[Web interface edit records]
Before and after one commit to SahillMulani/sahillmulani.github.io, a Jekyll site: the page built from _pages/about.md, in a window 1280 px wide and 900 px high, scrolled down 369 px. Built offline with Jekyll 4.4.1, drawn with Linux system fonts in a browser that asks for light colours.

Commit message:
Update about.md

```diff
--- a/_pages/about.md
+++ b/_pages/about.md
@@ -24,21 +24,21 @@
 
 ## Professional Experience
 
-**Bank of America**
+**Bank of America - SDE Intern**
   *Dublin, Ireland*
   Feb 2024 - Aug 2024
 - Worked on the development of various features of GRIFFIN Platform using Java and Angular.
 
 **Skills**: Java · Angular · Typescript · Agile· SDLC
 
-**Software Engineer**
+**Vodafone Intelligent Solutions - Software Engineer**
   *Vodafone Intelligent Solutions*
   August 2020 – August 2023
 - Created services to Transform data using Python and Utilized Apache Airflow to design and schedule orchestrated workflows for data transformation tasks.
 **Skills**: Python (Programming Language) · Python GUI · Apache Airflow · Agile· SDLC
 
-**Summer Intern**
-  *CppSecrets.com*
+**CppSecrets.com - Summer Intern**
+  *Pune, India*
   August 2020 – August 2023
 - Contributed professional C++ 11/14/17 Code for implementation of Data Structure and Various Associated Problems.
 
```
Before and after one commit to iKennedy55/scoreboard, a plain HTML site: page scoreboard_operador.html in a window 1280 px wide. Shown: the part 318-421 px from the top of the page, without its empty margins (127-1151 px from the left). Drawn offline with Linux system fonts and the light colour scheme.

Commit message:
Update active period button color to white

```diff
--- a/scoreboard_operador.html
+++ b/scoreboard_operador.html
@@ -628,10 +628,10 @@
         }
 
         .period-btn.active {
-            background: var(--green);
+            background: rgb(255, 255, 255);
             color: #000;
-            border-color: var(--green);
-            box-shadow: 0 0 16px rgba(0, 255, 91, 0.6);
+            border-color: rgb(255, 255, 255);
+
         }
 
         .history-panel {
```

Your goal: The answer must be every line of the entries that includes the word "about".

Answer to this problem:
Before and after one commit to SahillMulani/sahillmulani.github.io, a Jekyll site: the page built from _pages/about.md, in a window 1280 px wide and 900 px high, scrolled down 369 px. Built offline with Jekyll 4.4.1, drawn with Linux system fonts in a browser that asks for light colours.
Update about.md
--- a/_pages/about.md
+++ b/_pages/about.md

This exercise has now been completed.